===== Material for this task =====

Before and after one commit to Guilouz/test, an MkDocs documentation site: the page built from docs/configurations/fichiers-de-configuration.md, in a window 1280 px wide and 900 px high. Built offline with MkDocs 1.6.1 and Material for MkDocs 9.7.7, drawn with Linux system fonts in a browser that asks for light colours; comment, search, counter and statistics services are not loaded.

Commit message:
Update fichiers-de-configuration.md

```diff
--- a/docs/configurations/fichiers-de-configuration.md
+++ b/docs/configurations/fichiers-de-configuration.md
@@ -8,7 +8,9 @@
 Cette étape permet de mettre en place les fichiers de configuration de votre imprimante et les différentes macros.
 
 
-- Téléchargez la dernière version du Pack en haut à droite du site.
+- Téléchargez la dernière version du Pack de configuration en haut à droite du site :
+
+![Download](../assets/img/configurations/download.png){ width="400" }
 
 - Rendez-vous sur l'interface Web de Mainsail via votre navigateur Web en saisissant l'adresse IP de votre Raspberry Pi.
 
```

=====
===== Material for this task =====

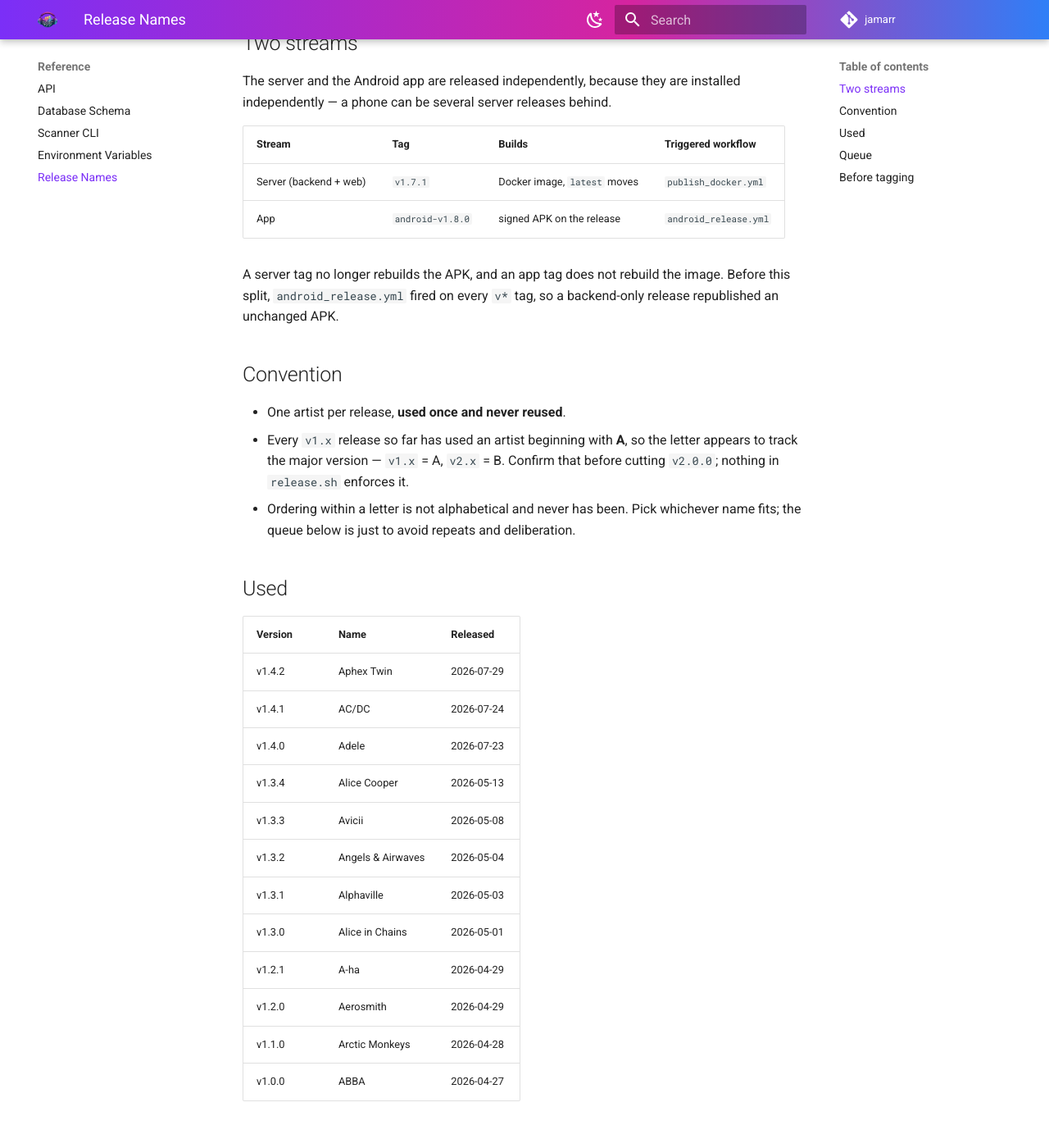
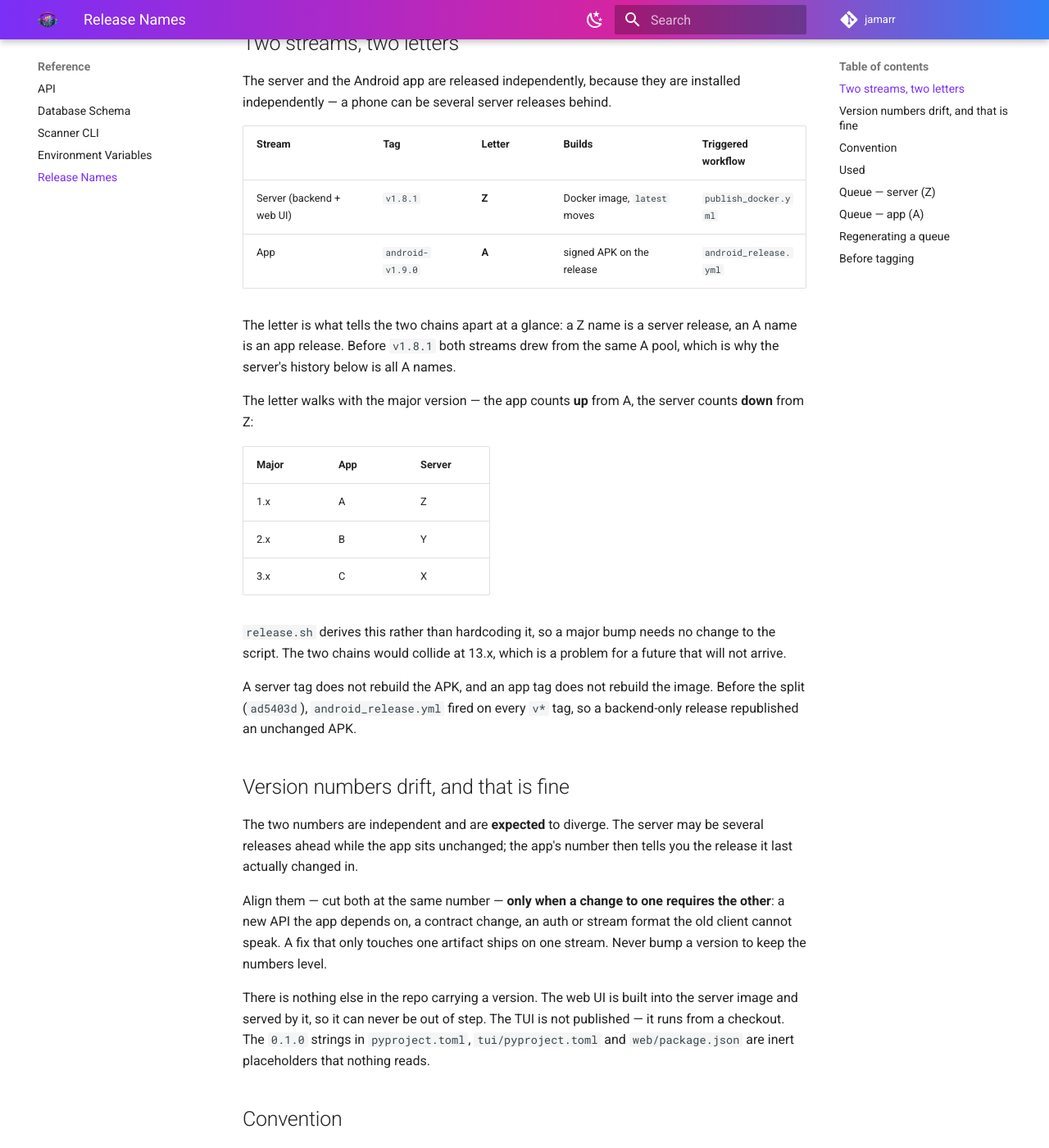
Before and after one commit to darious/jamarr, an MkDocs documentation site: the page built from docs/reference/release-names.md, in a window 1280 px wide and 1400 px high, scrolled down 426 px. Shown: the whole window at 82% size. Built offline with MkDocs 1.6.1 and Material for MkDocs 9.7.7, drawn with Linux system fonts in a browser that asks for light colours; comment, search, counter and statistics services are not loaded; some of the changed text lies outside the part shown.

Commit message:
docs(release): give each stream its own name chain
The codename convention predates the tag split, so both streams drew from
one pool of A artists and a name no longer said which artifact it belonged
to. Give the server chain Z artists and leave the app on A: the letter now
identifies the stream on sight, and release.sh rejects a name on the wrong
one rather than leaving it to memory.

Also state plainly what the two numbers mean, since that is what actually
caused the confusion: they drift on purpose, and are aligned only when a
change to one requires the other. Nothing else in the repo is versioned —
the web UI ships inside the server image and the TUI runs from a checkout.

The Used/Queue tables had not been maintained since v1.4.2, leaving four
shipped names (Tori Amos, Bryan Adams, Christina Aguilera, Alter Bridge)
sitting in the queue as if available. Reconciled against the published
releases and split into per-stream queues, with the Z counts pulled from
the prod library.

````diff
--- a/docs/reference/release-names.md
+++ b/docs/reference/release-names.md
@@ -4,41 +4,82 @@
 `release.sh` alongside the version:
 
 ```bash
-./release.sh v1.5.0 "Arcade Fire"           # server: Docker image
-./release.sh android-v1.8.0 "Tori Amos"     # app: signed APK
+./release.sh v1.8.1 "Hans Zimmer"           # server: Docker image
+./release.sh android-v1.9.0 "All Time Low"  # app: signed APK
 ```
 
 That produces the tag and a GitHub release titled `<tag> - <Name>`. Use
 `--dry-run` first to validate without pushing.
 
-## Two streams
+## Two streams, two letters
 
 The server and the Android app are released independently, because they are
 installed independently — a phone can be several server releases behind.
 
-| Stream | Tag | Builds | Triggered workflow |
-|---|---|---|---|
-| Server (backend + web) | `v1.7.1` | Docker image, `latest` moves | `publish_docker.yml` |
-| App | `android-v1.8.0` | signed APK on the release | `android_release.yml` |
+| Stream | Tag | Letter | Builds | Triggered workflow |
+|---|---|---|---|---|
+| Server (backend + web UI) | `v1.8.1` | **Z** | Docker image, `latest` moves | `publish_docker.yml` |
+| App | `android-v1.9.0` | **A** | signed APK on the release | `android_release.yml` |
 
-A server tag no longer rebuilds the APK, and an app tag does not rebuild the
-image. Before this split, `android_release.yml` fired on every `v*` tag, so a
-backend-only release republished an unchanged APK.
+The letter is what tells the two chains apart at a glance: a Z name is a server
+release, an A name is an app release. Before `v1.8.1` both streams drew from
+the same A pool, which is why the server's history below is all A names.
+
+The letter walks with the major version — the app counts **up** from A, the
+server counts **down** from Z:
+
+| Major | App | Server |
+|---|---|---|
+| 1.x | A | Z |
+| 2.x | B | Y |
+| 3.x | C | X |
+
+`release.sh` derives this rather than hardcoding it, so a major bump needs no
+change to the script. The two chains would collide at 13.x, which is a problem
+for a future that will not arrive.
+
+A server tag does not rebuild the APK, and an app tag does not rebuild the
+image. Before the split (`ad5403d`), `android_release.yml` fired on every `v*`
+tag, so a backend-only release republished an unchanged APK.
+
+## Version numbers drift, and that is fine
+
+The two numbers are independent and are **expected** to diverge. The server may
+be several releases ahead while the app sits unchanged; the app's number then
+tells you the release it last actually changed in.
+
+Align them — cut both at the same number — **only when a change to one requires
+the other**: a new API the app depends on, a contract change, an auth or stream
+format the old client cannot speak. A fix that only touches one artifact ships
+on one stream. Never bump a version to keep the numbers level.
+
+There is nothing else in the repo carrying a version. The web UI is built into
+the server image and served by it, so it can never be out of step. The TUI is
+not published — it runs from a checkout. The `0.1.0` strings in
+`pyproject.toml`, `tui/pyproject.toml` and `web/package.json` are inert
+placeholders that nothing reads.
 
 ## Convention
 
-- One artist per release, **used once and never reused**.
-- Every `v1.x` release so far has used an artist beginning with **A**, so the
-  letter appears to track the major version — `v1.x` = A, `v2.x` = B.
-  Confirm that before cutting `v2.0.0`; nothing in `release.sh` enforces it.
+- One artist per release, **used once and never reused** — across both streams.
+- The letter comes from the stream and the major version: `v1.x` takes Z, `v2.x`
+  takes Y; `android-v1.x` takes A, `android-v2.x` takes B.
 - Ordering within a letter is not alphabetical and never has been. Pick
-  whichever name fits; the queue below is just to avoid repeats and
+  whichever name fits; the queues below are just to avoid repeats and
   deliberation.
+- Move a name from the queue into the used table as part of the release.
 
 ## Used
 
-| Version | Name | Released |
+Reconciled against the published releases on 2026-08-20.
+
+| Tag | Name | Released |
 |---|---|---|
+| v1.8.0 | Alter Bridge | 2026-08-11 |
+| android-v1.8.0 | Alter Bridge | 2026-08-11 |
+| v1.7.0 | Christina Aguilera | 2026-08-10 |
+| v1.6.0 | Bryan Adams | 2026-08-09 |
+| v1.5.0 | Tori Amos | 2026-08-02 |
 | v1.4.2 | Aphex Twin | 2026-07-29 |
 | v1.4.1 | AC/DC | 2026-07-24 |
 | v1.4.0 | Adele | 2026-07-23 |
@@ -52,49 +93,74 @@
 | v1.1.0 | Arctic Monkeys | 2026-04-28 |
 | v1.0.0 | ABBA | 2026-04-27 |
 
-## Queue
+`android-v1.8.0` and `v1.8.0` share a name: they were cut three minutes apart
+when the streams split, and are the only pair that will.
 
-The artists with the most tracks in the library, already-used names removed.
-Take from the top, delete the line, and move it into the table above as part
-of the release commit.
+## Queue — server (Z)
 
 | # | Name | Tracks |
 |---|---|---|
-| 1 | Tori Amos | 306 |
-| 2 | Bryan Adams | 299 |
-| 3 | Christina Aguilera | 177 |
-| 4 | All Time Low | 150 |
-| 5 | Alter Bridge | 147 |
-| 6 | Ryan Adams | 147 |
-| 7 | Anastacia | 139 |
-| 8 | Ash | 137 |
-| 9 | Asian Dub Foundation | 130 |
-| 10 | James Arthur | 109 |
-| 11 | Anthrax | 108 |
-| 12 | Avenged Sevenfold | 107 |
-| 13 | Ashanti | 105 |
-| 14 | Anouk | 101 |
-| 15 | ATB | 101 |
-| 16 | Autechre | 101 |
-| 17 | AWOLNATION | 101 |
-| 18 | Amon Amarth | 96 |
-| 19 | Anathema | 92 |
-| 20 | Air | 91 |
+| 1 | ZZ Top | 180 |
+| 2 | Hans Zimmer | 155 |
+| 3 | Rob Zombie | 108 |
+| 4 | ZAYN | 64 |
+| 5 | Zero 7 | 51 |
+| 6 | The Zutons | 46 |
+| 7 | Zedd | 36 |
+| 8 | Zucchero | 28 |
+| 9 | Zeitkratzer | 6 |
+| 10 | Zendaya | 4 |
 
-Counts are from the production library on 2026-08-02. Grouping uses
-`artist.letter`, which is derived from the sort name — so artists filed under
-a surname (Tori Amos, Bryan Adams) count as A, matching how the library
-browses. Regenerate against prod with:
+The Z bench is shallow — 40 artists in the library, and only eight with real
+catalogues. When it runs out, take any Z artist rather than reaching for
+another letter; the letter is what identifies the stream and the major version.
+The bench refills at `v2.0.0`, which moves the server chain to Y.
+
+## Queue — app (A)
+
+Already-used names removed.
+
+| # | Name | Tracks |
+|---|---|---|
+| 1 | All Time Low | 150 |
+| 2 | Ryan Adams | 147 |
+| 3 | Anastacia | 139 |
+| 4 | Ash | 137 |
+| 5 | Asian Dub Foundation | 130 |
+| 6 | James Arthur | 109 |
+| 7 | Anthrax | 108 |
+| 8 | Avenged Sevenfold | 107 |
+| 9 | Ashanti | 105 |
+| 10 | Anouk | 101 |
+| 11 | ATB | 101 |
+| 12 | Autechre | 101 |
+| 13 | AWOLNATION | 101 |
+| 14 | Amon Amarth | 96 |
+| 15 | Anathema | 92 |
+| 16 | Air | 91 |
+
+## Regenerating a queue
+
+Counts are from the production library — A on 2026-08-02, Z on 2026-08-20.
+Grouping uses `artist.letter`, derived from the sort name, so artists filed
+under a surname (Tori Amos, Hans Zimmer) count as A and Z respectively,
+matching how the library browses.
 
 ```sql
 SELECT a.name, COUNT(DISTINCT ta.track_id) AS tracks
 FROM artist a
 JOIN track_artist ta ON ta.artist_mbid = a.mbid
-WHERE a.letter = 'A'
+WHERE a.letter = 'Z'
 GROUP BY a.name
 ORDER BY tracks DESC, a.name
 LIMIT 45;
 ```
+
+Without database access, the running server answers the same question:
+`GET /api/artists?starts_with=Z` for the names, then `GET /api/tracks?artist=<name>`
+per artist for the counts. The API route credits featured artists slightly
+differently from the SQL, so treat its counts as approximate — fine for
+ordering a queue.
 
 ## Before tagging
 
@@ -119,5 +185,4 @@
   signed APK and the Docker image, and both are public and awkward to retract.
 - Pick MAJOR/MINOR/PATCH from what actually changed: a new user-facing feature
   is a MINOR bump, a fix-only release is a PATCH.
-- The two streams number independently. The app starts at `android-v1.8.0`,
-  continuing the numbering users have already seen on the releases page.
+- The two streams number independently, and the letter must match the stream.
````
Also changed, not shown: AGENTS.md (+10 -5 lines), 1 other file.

=====

Description of the task: The lines above that hold "window" are the result; show every one of them.

Answer:
Before and after one commit to Guilouz/test, an MkDocs documentation site: the page built from docs/configurations/fichiers-de-configuration.md, in a window 1280 px wide and 900 px high. Built offline with MkDocs 1.6.1 and Material for MkDocs 9.7.7, drawn with Linux system fonts in a browser that asks for light colours; comment, search, counter and statistics services are not loaded.
Before and after one commit to darious/jamarr, an MkDocs documentation site: the page built from docs/reference/release-names.md, in a window 1280 px wide and 1400 px high, scrolled down 426 px. Shown: the whole window at 82% size. Built offline with MkDocs 1.6.1 and Material for MkDocs 9.7.7, drawn with Linux system fonts in a browser that asks for light colours; comment, search, counter and statistics services are not loaded; some of the changed text lies outside the part shown.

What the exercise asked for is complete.